Priorities and Research Projects

Scientists who work in the Experimental Lakes Area focus on priorities such as water management, methodologies and methods for ecosystem assessment, ecosystem management and recovery, eutrophication, contamination, and climate change. Eutrophication refers to the harmful effects of algal blooms on marine and freshwater ecosystems due to the right amount of fertilizers, carbon dioxide, and sunlight. Algal blooms affect recreational water facilities, fisheries, drinking water, and aquatic ecosystems. The fact that toxic algae proliferate can have dramatic consequences. They have become a threat to public health in some parts of the world. In fact the Experimental Lakes Area was founded to address this issue, and there are projects underway at present. Ecosystem recovery is also a research priority, and experiments focus on different factors that aid recovery. Contaminants are monitored as well as the impact of ecosystem interactions on toxicity and the extent of contamination. Experiments in the area also include mercury and nanosilver. The latter is used across industries to manufacture washing machines, cutting boards, baby bottles, socks, etc. Scientists study the effect of nanosilver on ecosystem health and metabolism and how contamination affects fish populations. Scientists also experiment with mercury to study mercury in fish, released by coal-fired industrial plants.

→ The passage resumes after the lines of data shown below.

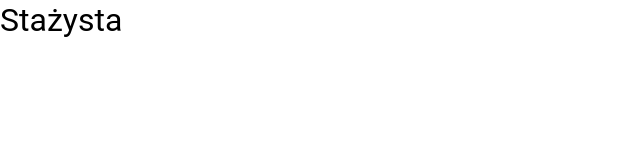
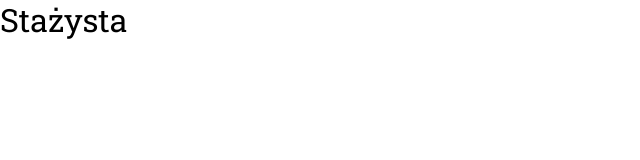
Before and after one commit to JBR-Sapeta/TS--React--Nest--Intern, a React (Vite) app in the folder frontend/: page / in a window 1280 px wide. Shown: the top 160 px of the page, without its empty margins (0-640 px from the left). Built offline with nearby package versions, Linux system fonts and the light colour scheme.

Commit message:
feat: F-6 use roboto slab font

```diff
--- a/frontend/src/styles/index.css
+++ b/frontend/src/styles/index.css
@@ -8,7 +8,7 @@
 
 :root {
   scroll-behavior: smooth;
-  font-family: Roboto, sans-serif;
+  font-family: 'Roboto Slab', serif;
   font-weight: 400;
   line-height: 1.5;
 }
```
Also changed, not shown: frontend/src/styles/variables.css (+14 -1 lines).
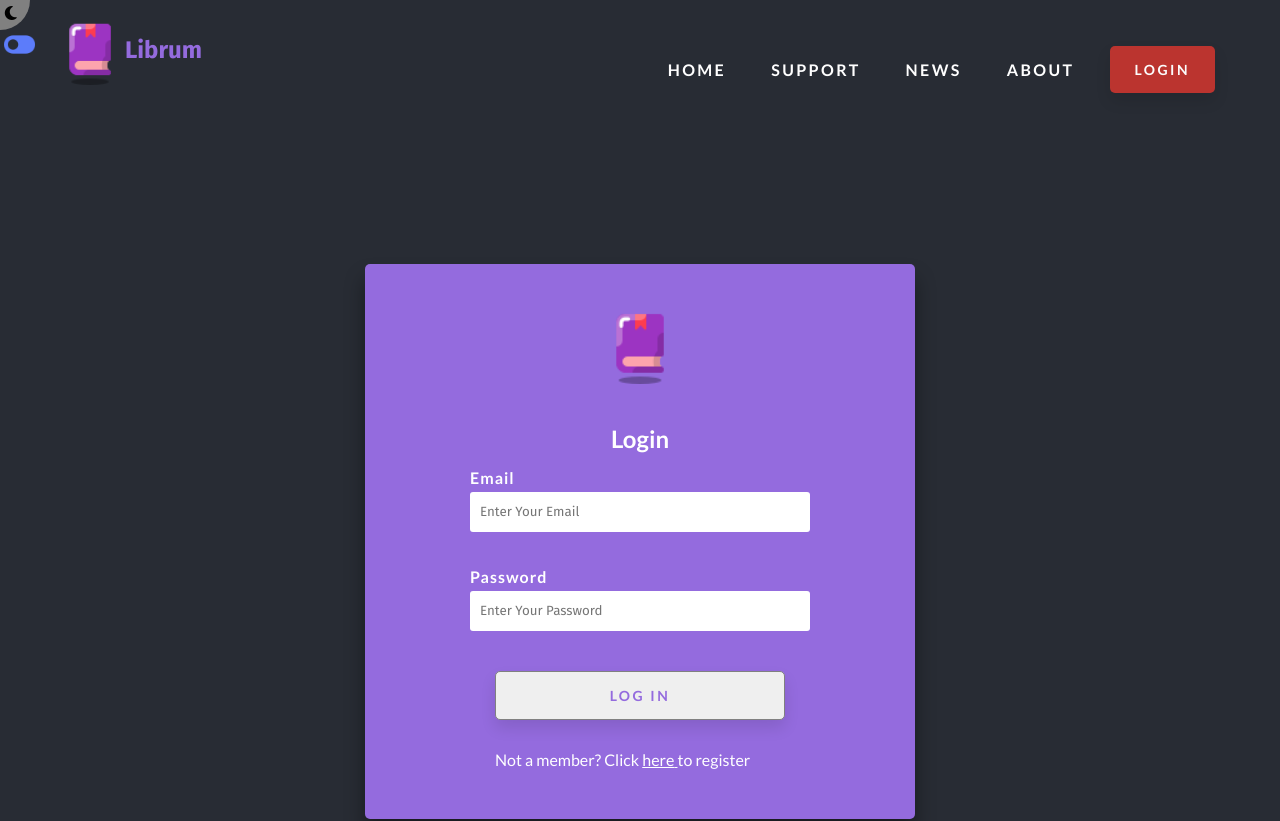
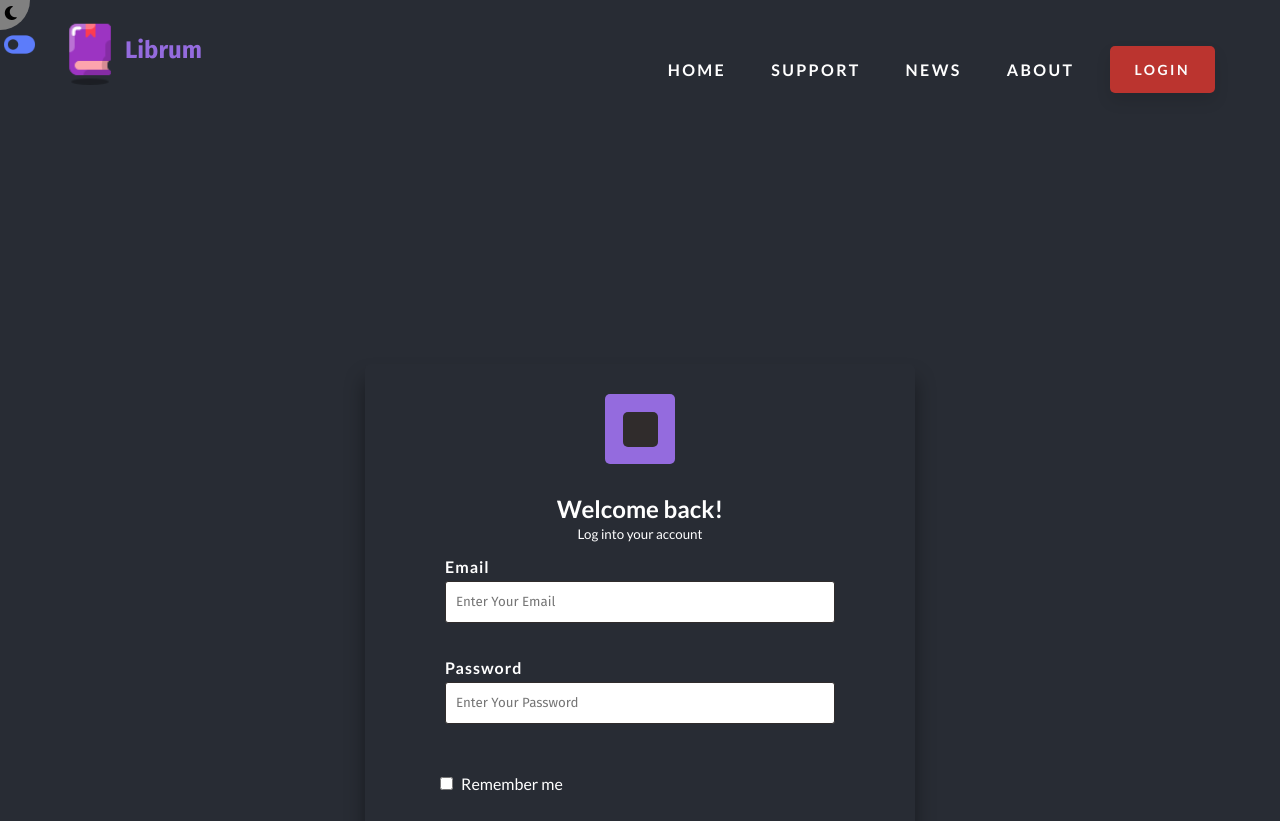
Before and after one commit to Librum-Reader/Librum-Website, a React (Create React App) app: page /login in a window 1280 px wide. Shown: the top 821 px of the page. Built offline with nearby package versions, Linux system fonts and the light colour scheme; no server answers; a web font is replaced by a local one.

Commit message:
Login Form modified
I changed a lot to make it look more like the mockup, there will be some things that will require structural changes in the code, others will require modification of global css settings, those changes will occur over the next few days.

```diff
--- a/src/Components/LoginForm/LoginForm.css
+++ b/src/Components/LoginForm/LoginForm.css
@@ -3,8 +3,29 @@
 .login-form-container {
   /* height: 700px; */
   padding: 100px 0;
-  border: 1px solid red;
+  display: flex;
+  flex-direction: column;
 }
+
+/* logo */
+.login-form-logo {
+  height: 70px;
+  width: 70px;
+
+  background-color: var(--color-primary);
+  display: flex;
+  justify-content: center;
+  align-items: center;
+  border-radius: 5px;
+  margin: 0 auto 30px;
+}
+.login-form-logo-square {
+  height: 35px;
+  width: 35px;
+  background-color: #302c2c;
+  border-radius: 5px;
+}
+
 .login-form {
   width: 100%;
   max-width: 800px;
@@ -22,7 +43,13 @@
   animation: pop-down 800ms ease-in-out;
   border: 1px solid crimson;
 }
-
+.login-register-cta {
+  margin-top: 10px;
+  color: var(--color-primary);
+}
+.login-cta-text {
+  cursor: pointer;
+}
 .login-form > div {
   background-color: white;
   padding: 5px;
@@ -35,7 +62,10 @@
 .form-input {
   text-align: left;
 }
-.login-form input {
+.form-input input {
+  border: 1px solid #302c2c !important;
+}
+.login-form input[type="text"] {
   width: 90%;
   max-width: 20rem;
   height: 2rem;
@@ -43,7 +73,7 @@
   padding: 0 6px;
   font-size: 14px;
   margin-left: 8px;
-
+  background-color: #302c2c !important;
   /* border: 2px solid crimson; */
 }
 input[type="password"] {
@@ -61,6 +91,7 @@ input[type="password"] {
   display: flex;
   justify-content: center;
   align-items: center;
+
   /* border: 2px solid red; */
 }
 
@@ -81,11 +112,12 @@ input[type="password"] {
   margin-top: 125px;
   box-shadow: var(--box-shadow);
   background-color: var(--color-primary);
+  background-color: #302c2c;
   color: white;
 }
 .form-input {
   width: 100%;
-  max-width: 350px;
+  max-width: 400px;
   padding: 15px 5px;
   font-weight: 700;
   letter-spacing: 1px;
@@ -106,10 +138,11 @@ input[type="password"] {
 .reg {
   display: flex;
   gap: 5px;
+  justify-content: space-between;
 }
 .form-checkbox {
   width: 100%;
-  max-width: 290px;
+  max-width: 400px;
   text-align: left;
   display: flex;
   flex-direction: column;
@@ -128,9 +161,12 @@ input[type="password"] {
 .checkbox-unit {
   margin-top: 10px;
 }
+.checkbox-unit input {
+  margin-right: 5px;
+}
 .log-form p {
   margin: 15px 0;
-  max-width: 300px;
+  max-width: 400px;
   letter-spacing: 1px;
 }
 .form-container img {
--- a/src/Components/LoginForm/LoginForm.js
+++ b/src/Components/LoginForm/LoginForm.js
@@ -19,6 +19,7 @@ export const LoginForm = () => {
   const [loginEmail, setloginEmail] = useState("");
   const [loginPassword, setLoginPassword] = useState("");
   const [regLogState, setRegLogState] = useState(true);
+  const [remember, setRemember] = useState(true);
   const { user, setUser, bg } = useContext(SiteContext);
 
   const register = async () => {
@@ -75,16 +76,27 @@ export const LoginForm = () => {
   return (
     <div className="container">
       {regLogState ? (
-        <div className="form-container">
-          <div className="log-form">
-            <img
-              src={logo}
-              alt="logo"
-              width={"100px"}
-              style={{ marginBottom: "30px" }}
-            />
+        <div className="form-container login-form-container">
+          <div
+            className="log-form"
+            style={
+              bg === "light"
+                ? {
+                    backgroundColor: "white",
+                    color: "var(--color-primary)",
+                  }
+                : {
+                    backgroundColor: "#282c34",
+                    color: "white",
+                  }
+            }
+          >
+            <div className="login-form-logo">
+              <div className="login-form-logo-square"></div>
+            </div>
             <div className="log-form-header">
-              <h2>Login</h2>
+              <h2>Welcome back!</h2>
+              <small>Log into your account</small>
             </div>
             <div className="form-input">
               <div>Email</div>
@@ -118,6 +130,12 @@ export const LoginForm = () => {
               </div>
             </div>
 
+            <div className="form-checkbox">
+              <div className="checkbox-unit">
+                {" "}
+                <input type="checkbox" /> Remember me
+              </div>
+            </div>
             <button
               onClick={() => {
                 login();
@@ -126,12 +144,13 @@ export const LoginForm = () => {
             >
               Log in
             </button>
+          </div>
 
-            <div className="form-checkbox">
-              <div className="checkbox-unit">
+          <div className="login-register-cta">
             {" "}
             Not a member? Click{" "}
             <span
+              className="login-cta-text"
               onClick={() => {
                 setRegLogState(false);
               }}
@@ -142,18 +161,26 @@ export const LoginForm = () => {
             to register
           </div>
         </div>
-          </div>
-        </div>
       ) : (
         <div className="form-container">
-          <div className="log-form">
+          <div
+            className="log-form"
+            style={
+              bg === "light"
+                ? {
+                    backgroundColor: "white",
+                    color: "var(--color-primary)",
+                  }
+                : {
+                    backgroundColor: "#282c34",
+                    color: "white",
+                  }
+            }
+          >
             <div className="log-form-header">
-              <img
-                src={logo}
-                alt="logo"
-                width={"80px"}
-                style={{ marginBottom: "20px" }}
-              />
+              <div className="login-form-logo">
+                <div className="login-form-logo-square"></div>
+              </div>
               <h2>Welcome</h2>
               <p>
                 Your credentials are only used to authenticate yourself Your
--- a/src/index.css
+++ b/src/index.css
@@ -111,7 +111,10 @@ html {
 
 .btn-login {
   border: 1px solid grey;
-  color: var(--color-primary);
+  color: white;
+  background-color: #946bde;
+  width: 100%;
+  max-width: 400px !important;
 }
 .info-section-button a,
 .info-section-button a:visited {
```
Lines whose indentation alone changed are shown as unchanged.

Researchers in the Experimental Lakes Area increased the level of mercury deposition to prove that atmospheric deposition adversely affects fish populations. This experiment is conducted in support of legislation to reduce the level of mercury disposition in water supplies through scrubber installations on smokestacks. Radioisotopes in fish are the focus of another project that aims to study isotope change that took place as the result of nuclear bomb testing. Climate change due to changing patterns of precipitation and the global warming is also a research priority.  Climate change has a profound effect on ecosystem health not only in Canada but around the globe. Ongoing research in the lake area aims to examine the effect of climate change on lake ecosystems. The team of researchers works in collaboration with universities in Manitoba, Toronto, Minnesota, and Winnipeg as well as Environment Canada, the Ministry of Environment and Climate Change of Ontario, and other key players.